Within the context of the international campaign “Save the Blue Heart of Europe”, 18 scientists from 7 countries explored for the first time, in which rivers between Slovenia and Montenegro the Huchen can still be found. The results clearly show that the Balkan rivers constitute the last big hot spot for this species. Self-sustaining populations of Huchen were found in 43 rivers with a total length of 1,842 kilometres. This corresponds to 65 percent of all known Huchen stretches worldwide. However, 93 hydropower plants are projected directly in stretches with healthy Huchen populations. Experts predict a population decline of up to 70%, if these dams become reality.
The compliance with EU legislation and guidelines of all hydropower projects inside the Mavrovo National Park in Macedonia was analyzed by the Ökobüro - an environmental alliance based in Austria. Legal experts conclude that the projects strongly violate EU law. Particularly alarming is the lack of environmental data leading to false and misleading environmental assessments. Another important aspect is that the cumulative effects of several projects planned in the area (a total of 22 hydropower facilities!) would have had to be considered before even starting project permitting procedures. This was not the case.
In preparation for this campaign, the hydromorphology (the structural intactness of the river) of about 35,000 river kilometers on the Balkan Peninsula has been assessed. The results were impressive: 30% of the Balkan rivers are in a pristine state, another 50% are in a good condition or only moderately modified. In other words, almost 80% of 35,000 river kilometres are in a very good, good or acceptable morphological condition. That is the highest percentage in all of Europe.
An extensive research was also done on the proposed and planned dam projects in the Balkan region.
Find the study about the hydromorphology and the dam projects here:
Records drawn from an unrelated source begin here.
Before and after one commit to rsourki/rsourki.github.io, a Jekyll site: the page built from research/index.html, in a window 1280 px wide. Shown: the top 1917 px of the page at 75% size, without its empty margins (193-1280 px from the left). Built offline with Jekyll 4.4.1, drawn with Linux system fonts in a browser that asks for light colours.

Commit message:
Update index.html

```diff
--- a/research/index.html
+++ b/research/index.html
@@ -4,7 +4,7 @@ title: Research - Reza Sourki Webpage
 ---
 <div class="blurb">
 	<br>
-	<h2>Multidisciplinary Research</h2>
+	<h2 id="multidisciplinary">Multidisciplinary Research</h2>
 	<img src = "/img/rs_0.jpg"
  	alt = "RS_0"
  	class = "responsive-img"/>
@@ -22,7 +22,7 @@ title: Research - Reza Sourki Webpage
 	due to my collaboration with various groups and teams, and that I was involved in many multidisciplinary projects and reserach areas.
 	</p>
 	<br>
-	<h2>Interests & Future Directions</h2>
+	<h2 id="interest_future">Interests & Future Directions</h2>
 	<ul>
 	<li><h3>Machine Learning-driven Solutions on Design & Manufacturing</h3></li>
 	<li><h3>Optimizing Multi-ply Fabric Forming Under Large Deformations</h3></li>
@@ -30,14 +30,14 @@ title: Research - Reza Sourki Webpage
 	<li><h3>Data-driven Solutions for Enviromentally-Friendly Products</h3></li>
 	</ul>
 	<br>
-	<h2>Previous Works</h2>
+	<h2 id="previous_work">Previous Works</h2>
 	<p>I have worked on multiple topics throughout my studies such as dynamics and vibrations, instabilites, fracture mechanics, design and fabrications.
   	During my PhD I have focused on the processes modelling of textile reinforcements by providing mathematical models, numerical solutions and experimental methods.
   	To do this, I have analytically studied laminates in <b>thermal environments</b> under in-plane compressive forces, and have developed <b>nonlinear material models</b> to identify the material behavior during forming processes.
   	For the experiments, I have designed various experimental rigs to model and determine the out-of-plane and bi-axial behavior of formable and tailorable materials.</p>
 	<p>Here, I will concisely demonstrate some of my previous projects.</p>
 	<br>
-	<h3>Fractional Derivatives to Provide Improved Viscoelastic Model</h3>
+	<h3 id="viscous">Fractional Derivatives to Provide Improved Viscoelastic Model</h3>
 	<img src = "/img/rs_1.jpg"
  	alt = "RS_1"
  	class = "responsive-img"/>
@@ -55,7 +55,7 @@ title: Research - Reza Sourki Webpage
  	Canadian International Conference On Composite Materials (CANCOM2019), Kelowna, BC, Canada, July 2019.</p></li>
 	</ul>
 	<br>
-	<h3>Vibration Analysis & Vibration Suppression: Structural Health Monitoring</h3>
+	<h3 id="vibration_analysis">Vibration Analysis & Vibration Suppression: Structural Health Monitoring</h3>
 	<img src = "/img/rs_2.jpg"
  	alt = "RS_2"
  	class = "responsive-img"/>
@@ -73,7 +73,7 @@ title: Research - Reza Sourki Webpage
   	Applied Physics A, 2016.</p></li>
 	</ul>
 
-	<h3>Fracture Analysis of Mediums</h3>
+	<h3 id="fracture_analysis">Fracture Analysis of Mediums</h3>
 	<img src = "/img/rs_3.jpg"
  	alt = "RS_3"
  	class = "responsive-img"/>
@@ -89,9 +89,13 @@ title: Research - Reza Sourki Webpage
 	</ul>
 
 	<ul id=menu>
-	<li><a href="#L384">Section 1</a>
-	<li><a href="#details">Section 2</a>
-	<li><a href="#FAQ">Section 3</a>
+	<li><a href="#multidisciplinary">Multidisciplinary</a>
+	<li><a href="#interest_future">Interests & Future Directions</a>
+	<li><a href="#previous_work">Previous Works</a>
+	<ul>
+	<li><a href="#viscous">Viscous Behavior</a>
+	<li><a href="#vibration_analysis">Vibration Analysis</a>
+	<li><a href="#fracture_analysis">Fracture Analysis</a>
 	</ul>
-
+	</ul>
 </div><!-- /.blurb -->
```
Also, country specials have been compiled:
|Slovenia||Croatia||Bosnia & Herzegovina||Serbia|
Balkan fish and molluscs
The Balkan region is Noah’s Ark for Europe. Europe’s fly fishers have known it all along, but now there is scientific proof: the Balkan region is the most important hotspot for threatened fish species in Europe. This is also true for freshwater bivalves and freshwater snails.
In his study, renowned fish expert Dr Jörg Freyhof verified the importance of Balkan rivers for Europe’s fauna. 69 fish species can only be found in the Balkan region (endemic types). 28% of endangered freshwater fish species find habitat in these rivers. The percentage is even higher in regards to bivalves and snails: over 40% of all endangered mollusc species in Europe can be found here.
Here is another fact: if the dams are being built, underwater biodiversity will be reduced drastically. 75% of all fish species and 70% of bivalves and snails would not be able to adapt to the new environment and would either die or decrease significantly in numbers.